Booker is having a monster season, adjusting his game, sharing the wealth, suiting the needs of a new head coach. He’s done so after NBA media ringleader, Bill Simmons, claimed he wasted an offseason by not playing for Team USA. After being virally mocked over the summer, when he complained about being double-teamed in a pickup game full of NBA players. Meanwhile, the analytics crowd has gone silent, no longer able to scoff at his efficiency numbers.
Yet three players of lesser value just made the list of Western Conference reserves: Russell Westbrook, Chris Paul and Brandon Ingram. By my vote, Booker currently ranks as the 15th best player in the NBA. And he still can’t get the recognition he deserves.
It’s a cruel joke. And just what the Suns didn’t need.
An All-Star berth should’ve been validation for us and affirmation for him. A tangible sign that the Suns and their franchise player are heading in the right direction. Proof that our luck must be changing.
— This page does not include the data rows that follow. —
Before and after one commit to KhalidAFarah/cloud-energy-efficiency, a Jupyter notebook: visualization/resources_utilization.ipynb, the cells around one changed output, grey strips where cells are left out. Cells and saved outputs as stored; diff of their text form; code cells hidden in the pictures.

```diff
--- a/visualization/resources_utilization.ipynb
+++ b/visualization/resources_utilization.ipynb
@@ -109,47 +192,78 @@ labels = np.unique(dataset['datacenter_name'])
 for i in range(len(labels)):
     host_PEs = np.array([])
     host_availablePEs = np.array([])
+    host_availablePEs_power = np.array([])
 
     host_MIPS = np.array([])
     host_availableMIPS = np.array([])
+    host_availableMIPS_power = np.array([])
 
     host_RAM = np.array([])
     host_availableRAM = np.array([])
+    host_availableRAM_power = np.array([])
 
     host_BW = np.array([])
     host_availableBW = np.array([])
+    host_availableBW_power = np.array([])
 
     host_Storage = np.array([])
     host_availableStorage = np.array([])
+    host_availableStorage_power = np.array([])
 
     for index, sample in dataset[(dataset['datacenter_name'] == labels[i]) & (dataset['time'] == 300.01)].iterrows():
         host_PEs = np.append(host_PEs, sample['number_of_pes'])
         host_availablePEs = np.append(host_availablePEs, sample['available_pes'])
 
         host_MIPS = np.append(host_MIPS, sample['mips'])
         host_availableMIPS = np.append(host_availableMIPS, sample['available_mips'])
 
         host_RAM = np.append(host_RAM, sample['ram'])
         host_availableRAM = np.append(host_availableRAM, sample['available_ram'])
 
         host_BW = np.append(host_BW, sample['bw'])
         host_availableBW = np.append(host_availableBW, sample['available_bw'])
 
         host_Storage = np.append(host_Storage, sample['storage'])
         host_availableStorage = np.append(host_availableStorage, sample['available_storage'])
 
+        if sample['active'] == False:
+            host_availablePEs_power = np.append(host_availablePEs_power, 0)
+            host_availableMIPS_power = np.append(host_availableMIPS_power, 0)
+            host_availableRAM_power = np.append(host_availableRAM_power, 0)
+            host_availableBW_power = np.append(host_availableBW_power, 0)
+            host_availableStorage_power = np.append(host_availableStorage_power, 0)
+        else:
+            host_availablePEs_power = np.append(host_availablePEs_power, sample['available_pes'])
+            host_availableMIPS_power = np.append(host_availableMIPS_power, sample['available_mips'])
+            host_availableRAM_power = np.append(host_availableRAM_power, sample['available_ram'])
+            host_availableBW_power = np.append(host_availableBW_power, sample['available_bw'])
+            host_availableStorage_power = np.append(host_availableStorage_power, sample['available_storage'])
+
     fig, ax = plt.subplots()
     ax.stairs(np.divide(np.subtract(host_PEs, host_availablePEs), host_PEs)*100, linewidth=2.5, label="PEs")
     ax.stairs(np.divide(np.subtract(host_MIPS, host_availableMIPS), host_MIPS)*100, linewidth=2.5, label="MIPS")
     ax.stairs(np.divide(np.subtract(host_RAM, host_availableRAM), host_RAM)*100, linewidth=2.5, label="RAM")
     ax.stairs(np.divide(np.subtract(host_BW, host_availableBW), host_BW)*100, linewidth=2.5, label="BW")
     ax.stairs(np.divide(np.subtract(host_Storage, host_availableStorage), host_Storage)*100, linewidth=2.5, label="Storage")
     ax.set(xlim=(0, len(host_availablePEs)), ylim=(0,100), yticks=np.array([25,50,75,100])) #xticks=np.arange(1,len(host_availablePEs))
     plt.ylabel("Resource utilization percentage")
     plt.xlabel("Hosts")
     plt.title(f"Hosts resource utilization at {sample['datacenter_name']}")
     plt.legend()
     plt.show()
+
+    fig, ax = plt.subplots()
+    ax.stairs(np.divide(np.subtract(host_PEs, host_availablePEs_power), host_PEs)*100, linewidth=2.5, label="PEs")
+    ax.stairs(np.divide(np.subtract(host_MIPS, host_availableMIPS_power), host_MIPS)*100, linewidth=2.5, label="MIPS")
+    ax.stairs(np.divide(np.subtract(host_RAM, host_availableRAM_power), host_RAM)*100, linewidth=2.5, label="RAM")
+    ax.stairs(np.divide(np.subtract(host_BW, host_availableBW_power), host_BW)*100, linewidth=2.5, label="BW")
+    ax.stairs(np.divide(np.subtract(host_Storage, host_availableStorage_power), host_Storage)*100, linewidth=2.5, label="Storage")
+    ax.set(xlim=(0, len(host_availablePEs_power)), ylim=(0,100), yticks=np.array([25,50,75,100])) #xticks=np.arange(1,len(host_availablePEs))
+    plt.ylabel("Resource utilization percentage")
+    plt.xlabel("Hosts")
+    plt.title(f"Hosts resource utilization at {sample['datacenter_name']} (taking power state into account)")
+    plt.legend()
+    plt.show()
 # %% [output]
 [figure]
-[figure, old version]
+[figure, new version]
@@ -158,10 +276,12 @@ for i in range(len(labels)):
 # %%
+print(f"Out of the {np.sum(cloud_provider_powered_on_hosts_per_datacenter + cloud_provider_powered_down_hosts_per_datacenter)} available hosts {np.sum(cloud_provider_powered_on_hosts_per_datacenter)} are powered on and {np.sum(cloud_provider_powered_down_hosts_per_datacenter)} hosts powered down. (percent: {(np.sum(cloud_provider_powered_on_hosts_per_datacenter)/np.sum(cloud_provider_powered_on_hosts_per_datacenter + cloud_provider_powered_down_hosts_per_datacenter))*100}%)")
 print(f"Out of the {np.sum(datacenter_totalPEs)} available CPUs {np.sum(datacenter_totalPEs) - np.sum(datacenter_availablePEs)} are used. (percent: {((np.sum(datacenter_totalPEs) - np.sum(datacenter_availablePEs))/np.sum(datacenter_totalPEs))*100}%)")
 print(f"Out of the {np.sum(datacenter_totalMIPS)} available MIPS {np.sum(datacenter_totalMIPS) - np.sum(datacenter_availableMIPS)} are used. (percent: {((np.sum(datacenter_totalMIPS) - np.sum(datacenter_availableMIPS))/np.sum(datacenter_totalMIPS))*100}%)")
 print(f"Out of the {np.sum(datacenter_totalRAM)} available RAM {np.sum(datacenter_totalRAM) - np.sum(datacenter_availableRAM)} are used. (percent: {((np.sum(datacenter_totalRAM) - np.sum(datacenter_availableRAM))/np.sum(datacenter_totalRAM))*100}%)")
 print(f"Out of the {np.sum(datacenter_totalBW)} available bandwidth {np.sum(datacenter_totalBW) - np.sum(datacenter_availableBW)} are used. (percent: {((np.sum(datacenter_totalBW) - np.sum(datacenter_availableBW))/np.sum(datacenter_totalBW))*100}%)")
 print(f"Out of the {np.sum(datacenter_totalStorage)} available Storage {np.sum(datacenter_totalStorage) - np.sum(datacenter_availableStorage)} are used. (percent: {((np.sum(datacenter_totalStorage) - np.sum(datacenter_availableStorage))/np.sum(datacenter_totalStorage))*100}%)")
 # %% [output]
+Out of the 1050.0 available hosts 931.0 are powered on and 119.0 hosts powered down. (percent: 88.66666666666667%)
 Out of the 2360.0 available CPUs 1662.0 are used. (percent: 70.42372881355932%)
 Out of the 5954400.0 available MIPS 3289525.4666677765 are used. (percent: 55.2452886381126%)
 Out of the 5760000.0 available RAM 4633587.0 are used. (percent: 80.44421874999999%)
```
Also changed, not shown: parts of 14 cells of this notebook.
It would’ve given Booker an enormous platform, a chance to shine on one of the biggest stages. He’s done it in Boston. He did it in Mexico City. He’s done it during a final matchup with Kobe Bryant. He did it while winning a 3-point shooting contest on All-Star Weekend 2018, netting a record 20 shots in the second round.
Who knows what Booker might’ve done had the Suns actually made the playoffs in any of his first four seasons as a professional. Alas, who knows what he might’ve done in the 2020 NBA All-Star Game.
Instead, he is digesting more disappointment and swallowing more disapproval, just like the rest of us. This snub only fuels the perception that nothing good can happen for a NBA star in Phoenix, and here’s why that matters:
NBA players are currently living in an era of self-empowerment, where stars have far too much control and influence. They can force trades just by turning into malcontents.
Like the buttercups they’ve become, they’re paying too much attention to their own personal happiness.
Booker has never been like that. He is a true stoic. He is serious and diligent in his professional pursuits. He is grateful to be in a market that truly loves its NBA franchise, along with Al McCoy and the Gorilla.
The last thing he needs is more disappointment. Someone getting in his ear. Convincing him that Phoenix is a dead-end market, referencing the All-Star Game snub as proof.
Seriously. Who could argue now?
For too long, Booker has been penalized for being the best player on a bad team. Too many smart people have turned ignorant in the judgment of him, wondering why he hasn’t won more basketball games along the way. They don’t understand the trash that has surrounded him, from the coaching turnover to organizational dysfunction to #TheTimeline that gave him clueless kids as teammates.
He bears responsibility for none of it.
An All-Star berth would’ve proven to Booker that he is not toiling in obscurity. That he’s not underrated and underappreciated and blamed for things out of his control.
Instead, they gave him more disrespect. More fuel. More reason to leave at the earliest convenience.
Reach Bickley at firstname.lastname@example.org. Listen to Bickley & Marotta weekdays from 10 a.m. – 2 p.m. on 98.7 FM Arizona’s Sports Station.